Of course, a driver who prefers lower rpm can get them with a light foot. In that Peterbilt, revs stayed reasonable if I eased into the accelerator, even before Karrer reset the shift points. Even then, when I stomped on the pedal, revs went higher to gain the performance I wanted. Drivers can also use the Manual controls on the UltraShift Plus’s selector to effect shifts. Recently, I did that in a Peterbilt 579 highway tractor whose engine revved several hundred rpm more than I thought necessary. I punched the Manual button, then touched the Up switch to make most gear changes. This shouldn’t be necessary with an automated transmission, but can be done until it’s reprogrammed.

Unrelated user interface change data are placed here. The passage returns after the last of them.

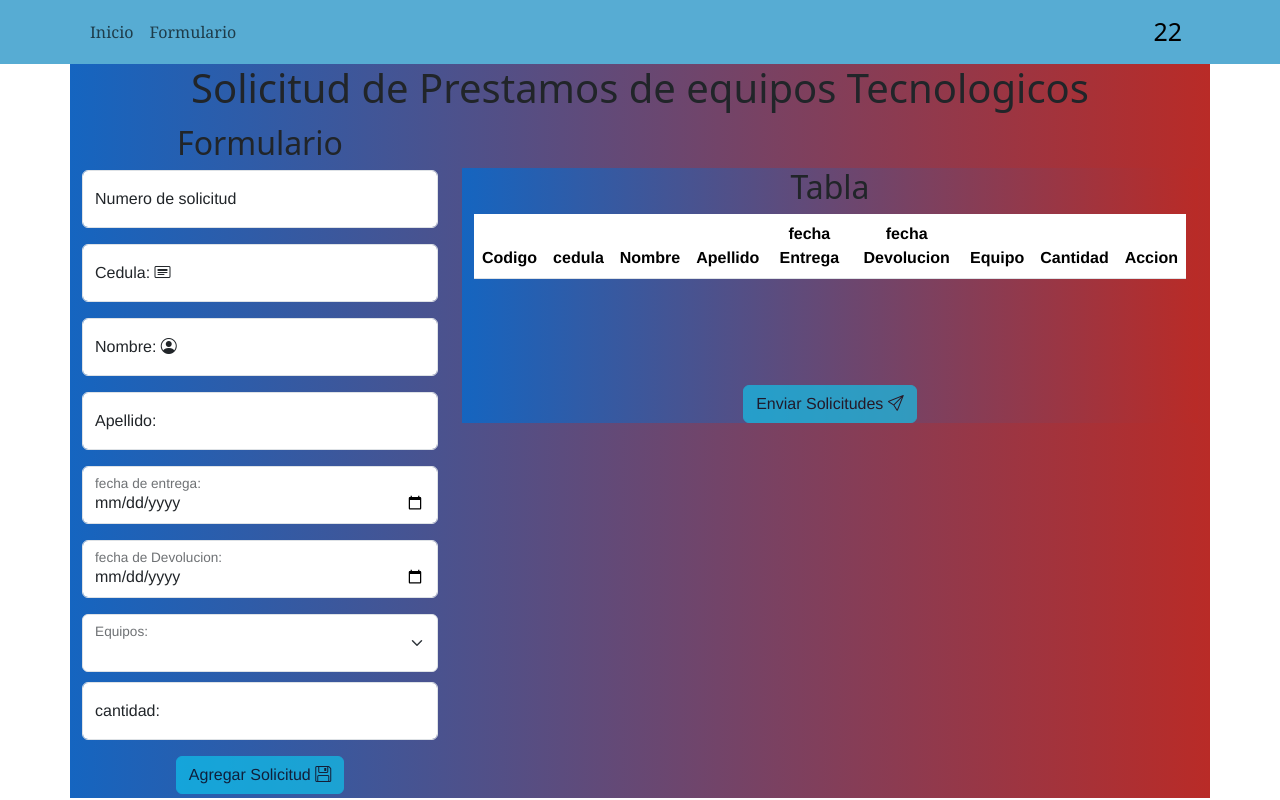
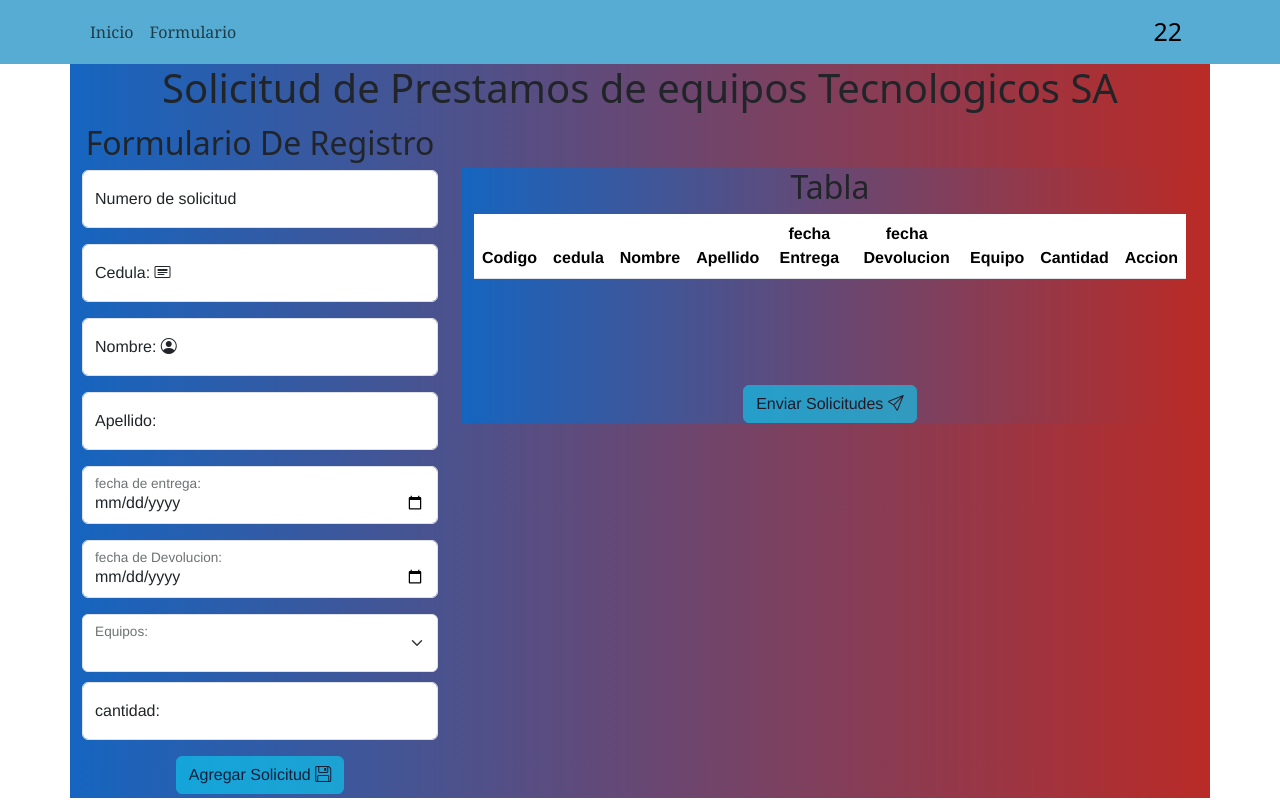
Before and after one commit to josue-2023/ProyectoJenkins, an Angular app: page /formulario in a window 1280 px wide. Built offline with nearby package versions, Linux system fonts and the light colour scheme.

Commit message:
Actualizacion de las etiquetas h1  y h2

```diff
--- a/src/app/components/solicitud/solicitud.component.html
+++ b/src/app/components/solicitud/solicitud.component.html
@@ -1,13 +1,13 @@
 <div class="container text-center">
 
     <div>
-        <h1>Solicitud de Prestamos de equipos Tecnologicos</h1>
+        <h1>Solicitud de Prestamos de equipos Tecnologicos SA</h1>
     </div>
 
     <div class="row">
         <div class="col-4 py-1">
                 <div>
-                <h2>Formulario</h2>
+                <h2>Formulario De Registro</h2>
                 </div>
             <form [formGroup]="form" (ngSubmit)="agregarPersona()">
 
```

Conversely, a driver can hold each gear longer to gain some acceleration or some engine braking on long downhill stretches, and that makes a lot of sense. He can also keep revs high just because he likes it, which makes no sense at all. Some fleets spec a selector without the Manual function, which I think is short-sighted because with a little training a driver can use it to advantage. For his edification, an LED readout on the instrument panel tells which gear the tranny is in. On the automated products, each gear is numbered starting with 1 for low and 10, 11, 13 or 18 for top gear. The start-up gear is also programmable, and for a 13-speed would usually be 2nd or 3rd with the driver able to select a lower gear for starting on a steep grade.
But simply put in D and driven, UltraShift Pluses usually do well on their own. The two I drove that day on the track and on other occasions all shifted smoothly and with no clunking. It wasn’t this way with the early AutoShifts and UltraShifts, and I applaud the progress. Then there’s clutch operation: AutoShifts had manual clutches with a pedal, so it was up to the driver to stop and start correctly. UltraShifts and the later Plus models all have automated clutches, which seem to work well.
On this day, I took both trucks onto a steep test hill to check out clutch operation and found it impeccable: smooth engagement with no vibration or bucking of the chassis, even on a 15-percent portion, and much smoother than I could’ve done with a manual. The Pluses also have a hill-holding feature that, working with the truck’s anti-lock braking system, keeps the brakes set for three seconds after the driver takes his foot off the pedal, then releases them. By this time he should have begun pressing the accelerator, and the clutch will engage and the truck will begin to move up the grade. Competitors also use the three-second timing, but I think the brakes should just stay on until the driver presses the accelerator. I’d ask Ben Karrer to program that into the tranny’s e-brains if I were buying an UltraShift Plus.
And I almost certainly would buy it if it were available, and I wouldn’t sweat the price because they’ve come way down since the old days, when Eaton tried to sell it against Allison’s full automatics with similar stiff upcharges. Prices are set by the truck builders, of course, but Eaton marketers say that $4,500 to $6,500 over a comparable manual transmission are typical premiums, which I believe are reasonable given an automated transmission’s benefits to drivers and the potential for less maintenance and fuel savings.
But you can bet I’d get the programming right.